Edward Huber, son of the Rev. Johann Samuel Huber & Johanna Louisa Weigand, was born in 1814 in Katharinenstadt [some sources record his birth in Messer] where his father was serving as pastor of the northern parish. Huber was native language German. The family moved to the colony of Messer in 1820 where his father served as pastor.

At the age of four, under the guidance of his father, he learned to read, and soon began to study Latin and Greek. When he was six years old, he wrote in German and Latin.

In 1823, the family moved to Saratov and Edward was admitted to the school. In 1830, Huber graduated high-school course and at commencement read his Russian poem "Farewell to Friends."

From 1832 to 1834, he studied at the St. Petersburg Institute of the Corps of Transport. He graduated with the rank of lieutenant and joined a military engineering company.

However, his major interests were literary. Huber's poems were published in various magazines. In 1835, Huber was the first to translate the tragedy of Goethe's "Faust" into Russia, but the censors banned the printing. He became depressed, and destroyed the manuscript. Pushkin, learning about it, persuaded to take up return to the translation. Dedicated to Pushkin, it was published in 1838 although many pages of text were removed by the censors.

In 1839, Huber retired with the rank of captain and joined the civil service in the Office of the Chief Commander of Communication. He did not get along with the chief Earl Kleinmikhel, and finally left the service.

By order of the Russian Academy of Sciences, he translated from German into Russian the "Tibetan Grammar and Vocabulary." Subsequently, he wrote articles on the history of German literature for "Etsiklopedicheskogo dictionary" Plyushara. In 1840, Huber became the head of the criticism department and "Literary Chronicle" in the publication Library for Reading, but due to a massive heart attack in 1842, was forced to leave the magazine.

In 1845, Huber has authored one of his best works - the poem "Prometheus," and a year later he returned to the magazine where he lead the departments of satire and drama.

He suffered another severe heart attack and died 11 April 1847.

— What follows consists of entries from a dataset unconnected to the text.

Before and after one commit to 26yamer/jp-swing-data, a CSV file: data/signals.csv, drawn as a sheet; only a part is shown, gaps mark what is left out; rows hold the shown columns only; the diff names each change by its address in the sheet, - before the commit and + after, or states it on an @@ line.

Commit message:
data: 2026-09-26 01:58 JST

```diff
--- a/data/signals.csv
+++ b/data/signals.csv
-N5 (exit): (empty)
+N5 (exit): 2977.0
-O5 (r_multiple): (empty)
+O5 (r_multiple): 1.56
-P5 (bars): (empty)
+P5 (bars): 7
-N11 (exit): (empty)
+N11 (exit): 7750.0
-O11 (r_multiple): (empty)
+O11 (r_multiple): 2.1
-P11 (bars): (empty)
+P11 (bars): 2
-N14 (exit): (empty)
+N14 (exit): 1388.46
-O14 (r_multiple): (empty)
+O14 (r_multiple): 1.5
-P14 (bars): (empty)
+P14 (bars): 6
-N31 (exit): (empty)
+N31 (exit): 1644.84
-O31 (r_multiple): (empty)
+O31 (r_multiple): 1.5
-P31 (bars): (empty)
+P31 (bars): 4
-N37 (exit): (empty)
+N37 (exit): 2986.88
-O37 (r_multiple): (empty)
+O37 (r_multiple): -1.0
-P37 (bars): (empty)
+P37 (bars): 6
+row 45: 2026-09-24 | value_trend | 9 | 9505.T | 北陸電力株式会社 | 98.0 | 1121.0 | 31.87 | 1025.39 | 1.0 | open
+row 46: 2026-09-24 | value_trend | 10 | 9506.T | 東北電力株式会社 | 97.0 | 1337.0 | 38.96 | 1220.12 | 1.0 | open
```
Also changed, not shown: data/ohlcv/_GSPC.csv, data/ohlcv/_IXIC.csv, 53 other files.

Friedberg, Maurice. Literary Translation in Russia: A Cultural History (University Park: Penn State University Press, 2010).

Volga Colonies: 

Author & Translator Edward Huber.
Source: Jorge Bohn.